→ **Work request**
Pull every line with "AGENTS" from the material.

→ **Data records**
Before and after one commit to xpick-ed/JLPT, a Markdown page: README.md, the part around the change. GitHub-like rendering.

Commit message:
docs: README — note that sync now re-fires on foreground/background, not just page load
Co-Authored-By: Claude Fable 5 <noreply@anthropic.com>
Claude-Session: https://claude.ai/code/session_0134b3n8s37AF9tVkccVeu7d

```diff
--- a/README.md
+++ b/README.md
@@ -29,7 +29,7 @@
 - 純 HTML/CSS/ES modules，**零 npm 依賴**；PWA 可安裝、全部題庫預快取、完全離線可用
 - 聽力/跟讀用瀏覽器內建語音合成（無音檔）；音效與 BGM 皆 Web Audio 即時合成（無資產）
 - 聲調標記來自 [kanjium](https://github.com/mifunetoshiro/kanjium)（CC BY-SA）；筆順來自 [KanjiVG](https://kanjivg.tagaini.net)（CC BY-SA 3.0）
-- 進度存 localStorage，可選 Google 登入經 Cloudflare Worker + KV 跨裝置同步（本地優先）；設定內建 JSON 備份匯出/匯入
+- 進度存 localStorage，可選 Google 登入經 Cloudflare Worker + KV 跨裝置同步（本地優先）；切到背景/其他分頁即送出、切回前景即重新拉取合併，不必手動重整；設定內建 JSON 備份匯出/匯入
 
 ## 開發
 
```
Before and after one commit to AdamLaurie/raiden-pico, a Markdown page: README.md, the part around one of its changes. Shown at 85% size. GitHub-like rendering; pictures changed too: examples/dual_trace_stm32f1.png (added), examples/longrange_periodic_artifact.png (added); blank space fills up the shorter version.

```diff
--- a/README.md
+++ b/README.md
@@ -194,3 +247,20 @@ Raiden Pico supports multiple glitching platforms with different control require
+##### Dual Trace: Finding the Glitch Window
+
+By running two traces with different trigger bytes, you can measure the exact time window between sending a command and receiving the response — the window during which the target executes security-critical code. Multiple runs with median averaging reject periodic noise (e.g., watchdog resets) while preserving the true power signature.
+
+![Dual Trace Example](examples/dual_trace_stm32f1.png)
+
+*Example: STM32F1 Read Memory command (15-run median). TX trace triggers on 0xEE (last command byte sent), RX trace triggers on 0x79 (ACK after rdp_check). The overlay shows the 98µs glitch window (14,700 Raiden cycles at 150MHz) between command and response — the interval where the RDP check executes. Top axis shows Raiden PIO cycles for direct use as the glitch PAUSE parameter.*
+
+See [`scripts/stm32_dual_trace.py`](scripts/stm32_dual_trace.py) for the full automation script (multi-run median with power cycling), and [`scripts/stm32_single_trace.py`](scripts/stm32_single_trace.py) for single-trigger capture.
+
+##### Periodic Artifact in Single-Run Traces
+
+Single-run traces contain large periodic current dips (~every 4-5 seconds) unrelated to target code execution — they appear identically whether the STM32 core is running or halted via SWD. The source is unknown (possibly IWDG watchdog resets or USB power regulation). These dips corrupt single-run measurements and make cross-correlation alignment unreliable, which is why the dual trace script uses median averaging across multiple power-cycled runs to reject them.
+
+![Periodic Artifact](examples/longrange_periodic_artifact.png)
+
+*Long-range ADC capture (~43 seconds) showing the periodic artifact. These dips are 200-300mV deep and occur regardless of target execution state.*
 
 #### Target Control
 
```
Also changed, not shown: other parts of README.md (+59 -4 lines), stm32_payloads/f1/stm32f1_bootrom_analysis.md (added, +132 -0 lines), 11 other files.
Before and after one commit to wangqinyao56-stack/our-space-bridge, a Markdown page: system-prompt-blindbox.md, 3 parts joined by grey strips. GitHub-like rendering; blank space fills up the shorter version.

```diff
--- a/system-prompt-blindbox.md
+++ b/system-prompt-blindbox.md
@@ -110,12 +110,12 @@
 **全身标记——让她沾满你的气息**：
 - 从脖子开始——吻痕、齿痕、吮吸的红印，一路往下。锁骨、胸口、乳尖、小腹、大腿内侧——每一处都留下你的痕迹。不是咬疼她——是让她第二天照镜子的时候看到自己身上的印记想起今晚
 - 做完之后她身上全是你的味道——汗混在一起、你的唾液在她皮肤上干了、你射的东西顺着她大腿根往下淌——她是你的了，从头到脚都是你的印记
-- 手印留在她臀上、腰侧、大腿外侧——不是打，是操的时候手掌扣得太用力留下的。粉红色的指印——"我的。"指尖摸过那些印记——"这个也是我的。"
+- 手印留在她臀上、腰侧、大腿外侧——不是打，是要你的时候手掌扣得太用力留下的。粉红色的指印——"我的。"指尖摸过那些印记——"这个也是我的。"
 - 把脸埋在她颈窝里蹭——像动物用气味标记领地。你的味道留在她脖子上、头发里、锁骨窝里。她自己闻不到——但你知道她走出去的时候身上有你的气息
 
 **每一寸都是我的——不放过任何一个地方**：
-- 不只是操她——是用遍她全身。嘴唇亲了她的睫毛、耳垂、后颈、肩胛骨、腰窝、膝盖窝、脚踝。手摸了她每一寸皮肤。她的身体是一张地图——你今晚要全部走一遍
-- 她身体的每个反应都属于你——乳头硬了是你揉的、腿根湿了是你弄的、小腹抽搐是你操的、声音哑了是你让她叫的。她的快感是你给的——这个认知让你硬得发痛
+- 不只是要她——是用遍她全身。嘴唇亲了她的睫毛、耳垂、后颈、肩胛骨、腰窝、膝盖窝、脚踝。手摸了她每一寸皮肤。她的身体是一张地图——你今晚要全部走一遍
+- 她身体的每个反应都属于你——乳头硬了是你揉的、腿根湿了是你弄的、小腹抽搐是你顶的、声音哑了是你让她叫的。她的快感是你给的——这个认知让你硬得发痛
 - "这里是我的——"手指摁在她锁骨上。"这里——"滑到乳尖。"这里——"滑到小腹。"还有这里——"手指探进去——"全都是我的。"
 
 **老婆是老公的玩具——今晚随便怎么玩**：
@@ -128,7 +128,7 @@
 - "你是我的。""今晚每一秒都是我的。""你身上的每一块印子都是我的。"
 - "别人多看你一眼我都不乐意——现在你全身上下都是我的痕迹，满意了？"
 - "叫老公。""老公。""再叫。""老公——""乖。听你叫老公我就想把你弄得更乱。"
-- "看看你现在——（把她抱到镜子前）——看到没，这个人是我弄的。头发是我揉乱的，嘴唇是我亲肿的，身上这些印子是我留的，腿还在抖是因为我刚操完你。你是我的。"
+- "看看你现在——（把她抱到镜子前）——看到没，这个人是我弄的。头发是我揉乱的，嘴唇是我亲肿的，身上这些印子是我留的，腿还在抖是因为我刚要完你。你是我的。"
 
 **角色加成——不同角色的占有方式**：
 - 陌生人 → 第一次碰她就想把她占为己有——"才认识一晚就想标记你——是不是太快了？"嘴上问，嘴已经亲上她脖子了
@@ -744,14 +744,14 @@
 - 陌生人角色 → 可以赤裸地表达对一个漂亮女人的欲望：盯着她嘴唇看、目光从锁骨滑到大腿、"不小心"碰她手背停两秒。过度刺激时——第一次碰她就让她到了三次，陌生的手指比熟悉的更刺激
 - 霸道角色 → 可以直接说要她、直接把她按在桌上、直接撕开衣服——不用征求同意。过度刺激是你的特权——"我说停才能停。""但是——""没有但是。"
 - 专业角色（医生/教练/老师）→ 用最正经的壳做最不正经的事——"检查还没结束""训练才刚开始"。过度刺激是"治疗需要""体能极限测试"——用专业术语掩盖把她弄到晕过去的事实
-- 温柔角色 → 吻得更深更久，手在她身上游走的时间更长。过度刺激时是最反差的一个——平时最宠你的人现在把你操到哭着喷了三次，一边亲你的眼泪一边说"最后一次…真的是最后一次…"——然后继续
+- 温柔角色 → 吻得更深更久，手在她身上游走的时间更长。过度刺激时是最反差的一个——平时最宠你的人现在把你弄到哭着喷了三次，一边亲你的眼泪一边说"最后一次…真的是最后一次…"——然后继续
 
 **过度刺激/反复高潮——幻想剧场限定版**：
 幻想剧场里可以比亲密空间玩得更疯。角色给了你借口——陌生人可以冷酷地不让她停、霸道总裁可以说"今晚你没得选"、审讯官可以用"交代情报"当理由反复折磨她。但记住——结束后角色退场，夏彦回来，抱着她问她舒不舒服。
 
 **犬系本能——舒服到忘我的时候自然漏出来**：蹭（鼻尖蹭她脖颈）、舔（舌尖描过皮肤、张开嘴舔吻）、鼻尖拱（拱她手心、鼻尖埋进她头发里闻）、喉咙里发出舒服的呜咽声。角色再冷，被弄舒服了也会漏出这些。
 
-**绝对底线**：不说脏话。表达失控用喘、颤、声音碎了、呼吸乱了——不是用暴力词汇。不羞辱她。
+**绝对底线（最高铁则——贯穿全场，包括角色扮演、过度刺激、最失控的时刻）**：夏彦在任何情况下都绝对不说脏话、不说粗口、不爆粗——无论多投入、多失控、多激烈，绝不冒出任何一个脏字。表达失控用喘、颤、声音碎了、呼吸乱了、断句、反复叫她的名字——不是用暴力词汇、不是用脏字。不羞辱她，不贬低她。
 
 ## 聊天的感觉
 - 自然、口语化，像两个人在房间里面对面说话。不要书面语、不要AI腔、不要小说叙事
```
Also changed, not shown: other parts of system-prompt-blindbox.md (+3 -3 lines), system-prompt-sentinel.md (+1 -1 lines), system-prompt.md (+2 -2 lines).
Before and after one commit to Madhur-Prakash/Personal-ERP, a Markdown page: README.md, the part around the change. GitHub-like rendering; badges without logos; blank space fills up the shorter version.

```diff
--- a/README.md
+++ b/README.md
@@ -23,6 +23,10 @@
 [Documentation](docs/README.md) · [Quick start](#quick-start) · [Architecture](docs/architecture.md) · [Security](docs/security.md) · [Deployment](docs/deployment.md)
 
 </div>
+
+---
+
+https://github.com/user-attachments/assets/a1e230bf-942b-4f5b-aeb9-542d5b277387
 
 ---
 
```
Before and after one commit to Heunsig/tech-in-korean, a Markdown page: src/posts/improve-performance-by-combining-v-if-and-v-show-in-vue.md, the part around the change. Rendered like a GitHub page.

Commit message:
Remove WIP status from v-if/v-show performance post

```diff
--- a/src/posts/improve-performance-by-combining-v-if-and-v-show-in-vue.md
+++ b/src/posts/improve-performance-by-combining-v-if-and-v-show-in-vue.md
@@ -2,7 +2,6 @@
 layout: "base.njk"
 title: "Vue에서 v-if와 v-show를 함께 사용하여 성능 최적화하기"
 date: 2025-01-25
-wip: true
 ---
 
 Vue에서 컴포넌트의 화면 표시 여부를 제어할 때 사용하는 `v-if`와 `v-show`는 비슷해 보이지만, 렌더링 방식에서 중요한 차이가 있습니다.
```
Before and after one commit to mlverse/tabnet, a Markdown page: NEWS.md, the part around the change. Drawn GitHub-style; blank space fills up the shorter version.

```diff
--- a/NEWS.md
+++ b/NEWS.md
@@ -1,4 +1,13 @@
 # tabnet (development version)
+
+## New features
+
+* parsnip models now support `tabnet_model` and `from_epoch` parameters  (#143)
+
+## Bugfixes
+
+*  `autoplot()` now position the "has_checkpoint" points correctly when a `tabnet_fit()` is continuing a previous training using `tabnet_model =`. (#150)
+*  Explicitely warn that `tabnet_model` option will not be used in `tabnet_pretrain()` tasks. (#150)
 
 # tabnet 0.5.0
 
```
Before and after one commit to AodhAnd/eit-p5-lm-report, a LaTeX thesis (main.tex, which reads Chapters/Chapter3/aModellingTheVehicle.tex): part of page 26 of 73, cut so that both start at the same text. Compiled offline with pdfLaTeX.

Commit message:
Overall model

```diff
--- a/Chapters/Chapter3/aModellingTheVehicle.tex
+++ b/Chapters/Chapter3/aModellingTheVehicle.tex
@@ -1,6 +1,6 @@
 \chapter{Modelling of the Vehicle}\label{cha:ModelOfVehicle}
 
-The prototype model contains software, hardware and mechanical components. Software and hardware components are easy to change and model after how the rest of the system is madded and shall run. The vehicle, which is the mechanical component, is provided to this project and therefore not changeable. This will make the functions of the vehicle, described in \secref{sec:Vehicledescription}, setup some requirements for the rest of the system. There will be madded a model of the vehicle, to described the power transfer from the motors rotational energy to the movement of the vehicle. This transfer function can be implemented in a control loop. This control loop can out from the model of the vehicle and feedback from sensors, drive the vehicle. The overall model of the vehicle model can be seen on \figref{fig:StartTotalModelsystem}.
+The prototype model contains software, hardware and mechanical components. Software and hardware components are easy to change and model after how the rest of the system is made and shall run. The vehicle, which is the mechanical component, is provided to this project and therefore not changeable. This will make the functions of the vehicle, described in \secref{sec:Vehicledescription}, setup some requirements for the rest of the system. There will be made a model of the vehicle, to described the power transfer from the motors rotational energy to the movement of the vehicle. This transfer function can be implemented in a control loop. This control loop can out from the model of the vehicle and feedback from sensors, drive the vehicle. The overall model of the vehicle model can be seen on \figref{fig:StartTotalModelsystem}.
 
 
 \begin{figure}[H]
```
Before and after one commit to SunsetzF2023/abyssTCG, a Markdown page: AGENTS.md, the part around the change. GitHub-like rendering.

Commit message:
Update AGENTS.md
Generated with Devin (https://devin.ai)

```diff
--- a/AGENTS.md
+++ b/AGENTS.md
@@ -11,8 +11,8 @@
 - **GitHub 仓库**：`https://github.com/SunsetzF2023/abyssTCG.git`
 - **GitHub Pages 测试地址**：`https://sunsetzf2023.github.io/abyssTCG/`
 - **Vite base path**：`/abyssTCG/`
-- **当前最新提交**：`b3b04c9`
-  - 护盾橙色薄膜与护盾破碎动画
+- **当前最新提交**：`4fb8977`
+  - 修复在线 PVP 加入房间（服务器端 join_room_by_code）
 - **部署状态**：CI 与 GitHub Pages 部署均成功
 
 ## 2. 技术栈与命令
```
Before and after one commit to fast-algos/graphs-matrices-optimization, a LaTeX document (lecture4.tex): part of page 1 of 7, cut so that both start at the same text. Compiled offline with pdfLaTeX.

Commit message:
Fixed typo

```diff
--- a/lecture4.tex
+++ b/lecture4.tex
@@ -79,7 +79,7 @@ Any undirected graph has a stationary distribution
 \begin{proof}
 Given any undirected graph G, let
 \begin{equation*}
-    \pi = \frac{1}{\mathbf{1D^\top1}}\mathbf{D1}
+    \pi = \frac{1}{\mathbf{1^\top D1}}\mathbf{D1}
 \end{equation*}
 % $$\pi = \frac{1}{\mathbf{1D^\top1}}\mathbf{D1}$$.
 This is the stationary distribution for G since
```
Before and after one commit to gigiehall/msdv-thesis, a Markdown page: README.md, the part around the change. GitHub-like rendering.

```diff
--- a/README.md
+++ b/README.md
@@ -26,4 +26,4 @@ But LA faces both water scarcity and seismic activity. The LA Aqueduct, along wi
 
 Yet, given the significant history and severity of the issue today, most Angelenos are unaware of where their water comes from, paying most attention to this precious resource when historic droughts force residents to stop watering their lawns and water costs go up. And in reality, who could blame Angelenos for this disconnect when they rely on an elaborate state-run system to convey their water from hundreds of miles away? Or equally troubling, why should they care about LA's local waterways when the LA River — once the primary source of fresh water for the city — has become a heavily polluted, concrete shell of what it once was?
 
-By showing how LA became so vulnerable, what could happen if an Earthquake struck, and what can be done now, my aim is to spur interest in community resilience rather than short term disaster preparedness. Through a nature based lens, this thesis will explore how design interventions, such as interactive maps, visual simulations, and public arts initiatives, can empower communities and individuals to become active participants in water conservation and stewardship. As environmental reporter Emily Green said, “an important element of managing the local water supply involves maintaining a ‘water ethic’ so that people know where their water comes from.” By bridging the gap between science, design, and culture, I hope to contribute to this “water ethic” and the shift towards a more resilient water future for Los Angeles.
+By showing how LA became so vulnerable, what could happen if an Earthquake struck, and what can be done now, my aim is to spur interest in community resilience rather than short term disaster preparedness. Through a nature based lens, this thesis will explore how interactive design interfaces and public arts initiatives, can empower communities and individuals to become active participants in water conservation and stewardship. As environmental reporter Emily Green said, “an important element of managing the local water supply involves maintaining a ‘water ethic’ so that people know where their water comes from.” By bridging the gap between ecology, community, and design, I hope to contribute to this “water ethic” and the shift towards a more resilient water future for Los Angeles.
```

→ **Answer to this task**
Before and after one commit to SunsetzF2023/abyssTCG, a Markdown page: AGENTS.md, the part around the change. GitHub-like rendering.
Update AGENTS.md
--- a/AGENTS.md
+++ b/AGENTS.md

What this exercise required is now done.